Von Sternberg’s earlier silent work is also fascinating, with Underworld (1927) pretty much inventing the tropes of the gangster movie in its tale of a love triangle between a mob boss, his feather boa-swaddled moll (aptly named ‘Feathers’) and the former lawyer he rescues from skid row. The Docks of New York (1928) is another early masterpiece, with a steamship stoker falling for a suicidal prostitute he rescues from the harbour, with predictably disastrous results.
The Last Command (1928) presents an intriguing precursor to The Blue Angel, with Jannings playing a swaggering Czarist general brought down by a Bolshevik beauty masquerading as an actress and subsequently reduced to the ignominious status of playing out his own past as an extra in a Hollywood film.
Where not to start
Lower budgets and studio conflicts compromised later films like The Shanghai Gesture (1941), in which the chinoiserie of Shanghai Express is pushed further into pantomime realms in its portrait of the denizens of the amoral Oriental enclave of a casino in the city’s concessions. Ona Munson’s central performance in yellowface comes across as particularly awkward to more enlightened modern eyes.

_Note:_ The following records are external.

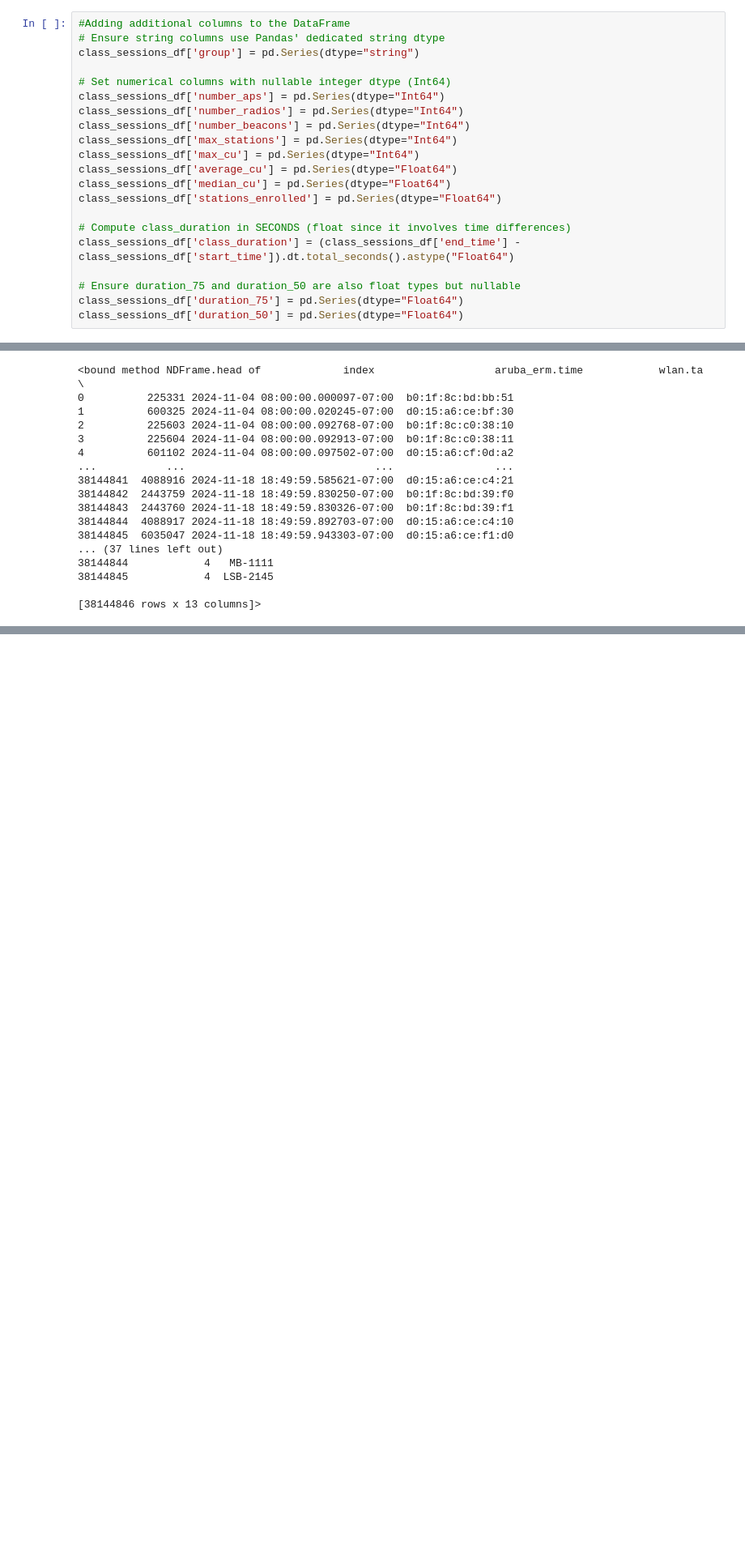
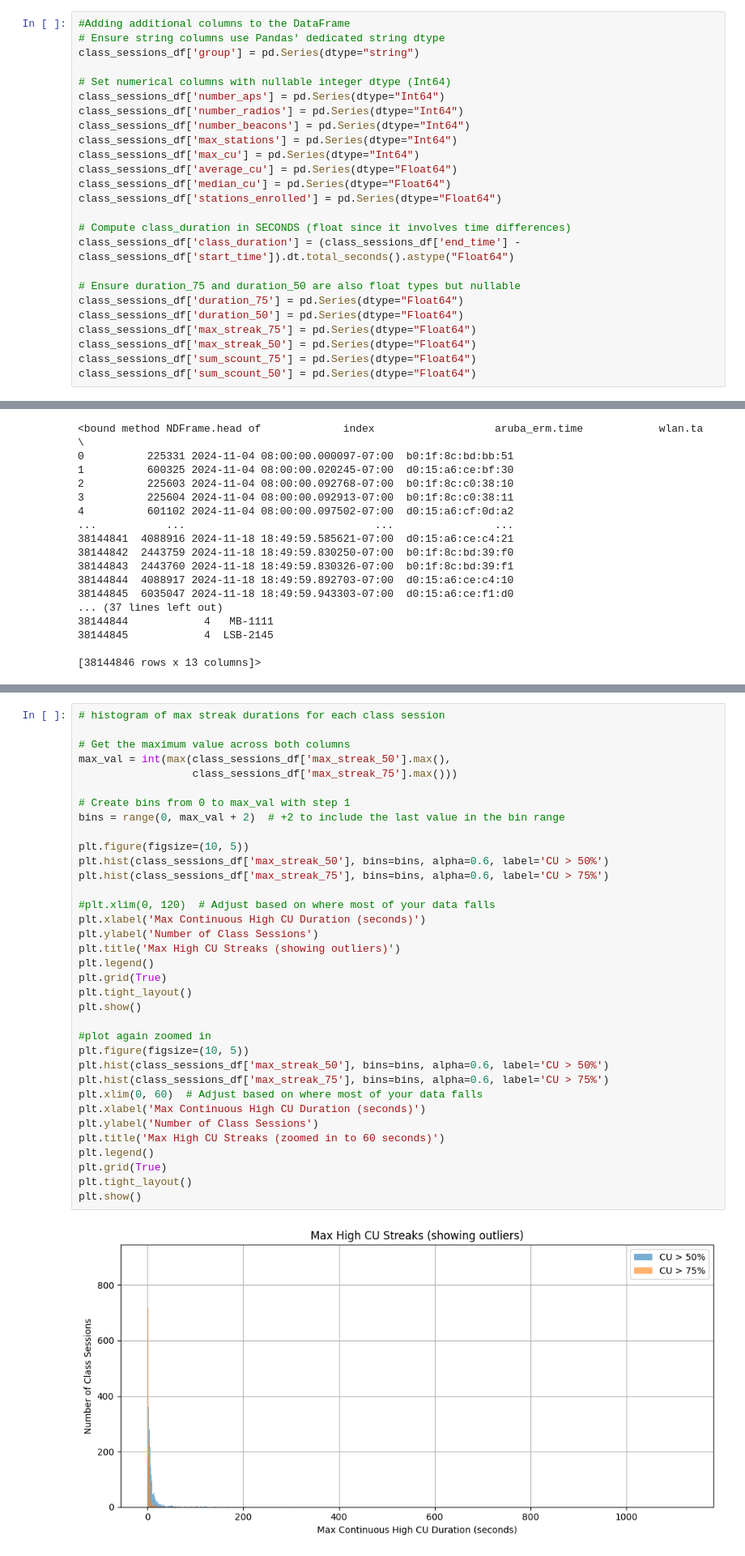
Before and after one commit to Yanzzee/WiFi-Beacon-analysis, a Jupyter notebook: analyze_class_sessions.ipynb, the cells around one changed output, grey strips where cells are left out. Shown at 81% size. Drawn from its saved outputs; the diff is of its cells as text; blank space fills up the shorter version.

Commit message:
completed analyze_class_sessions

```diff
--- a/analyze_class_sessions.ipynb
+++ b/analyze_class_sessions.ipynb
@@ -33,6 +52,10 @@ class_sessions_df['class_duration'] = (class_sessions_df['end_time'] - class_ses
 # Ensure duration_75 and duration_50 are also float types but nullable
 class_sessions_df['duration_75'] = pd.Series(dtype="Float64")
 class_sessions_df['duration_50'] = pd.Series(dtype="Float64")
+class_sessions_df['max_streak_75'] = pd.Series(dtype="Float64")
+class_sessions_df['max_streak_50'] = pd.Series(dtype="Float64")
+class_sessions_df['sum_scount_75'] = pd.Series(dtype="Float64")
+class_sessions_df['sum_scount_50'] = pd.Series(dtype="Float64")
 # %%
 
 # Display the updated DataFrame
@@ -115,0 +280,37 @@ print(class_sessions_df.head())
+# %%
+# histogram of max streak durations for each class session
+
+# Get the maximum value across both columns
+max_val = int(max(class_sessions_df['max_streak_50'].max(),
+                  class_sessions_df['max_streak_75'].max()))
+
+# Create bins from 0 to max_val with step 1
+bins = range(0, max_val + 2)  # +2 to include the last value in the bin range
+
+plt.figure(figsize=(10, 5))
+plt.hist(class_sessions_df['max_streak_50'], bins=bins, alpha=0.6, label='CU > 50%')
+plt.hist(class_sessions_df['max_streak_75'], bins=bins, alpha=0.6, label='CU > 75%')
+
+#plt.xlim(0, 120)  # Adjust based on where most of your data falls
+plt.xlabel('Max Continuous High CU Duration (seconds)')
+plt.ylabel('Number of Class Sessions')
+plt.title('Max High CU Streaks (showing outliers)')
+plt.legend()
+plt.grid(True)
+plt.tight_layout()
+plt.show()
+
+#plot again zoomed in
+plt.figure(figsize=(10, 5))
+plt.hist(class_sessions_df['max_streak_50'], bins=bins, alpha=0.6, label='CU > 50%')
+plt.hist(class_sessions_df['max_streak_75'], bins=bins, alpha=0.6, label='CU > 75%')
+plt.xlim(0, 60)  # Adjust based on where most of your data falls
+plt.xlabel('Max Continuous High CU Duration (seconds)')
+plt.ylabel('Number of Class Sessions')
+plt.title('Max High CU Streaks (zoomed in to 60 seconds)')
+plt.legend()
+plt.grid(True)
+plt.tight_layout()
+plt.show()
+# %% [output]
+[figure, added]
```
Also changed, not shown: parts of 13 cells of this notebook, 1 other file.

More intriguing is The Saga of Anatahan (1953), which depicts a group of Japanese sailors marooned on a remote island at the end of the war as they descend into lusty savagery over its only female inhabitant. With a documentary naturalism at odds with the artificiality of its studio sets and with an all-Japanese cast acting in their own language left untranslated beneath the director’s narrative voiceover, von Sternberg’s final film can be viewed as marking the apogee of a unique approach to cinematic worldmaking. As the first international postwar co-production with Japan, its subsequent influence on Japanese cinema is also of interest. Nevertheless, coming at it cold, it is a very odd experience.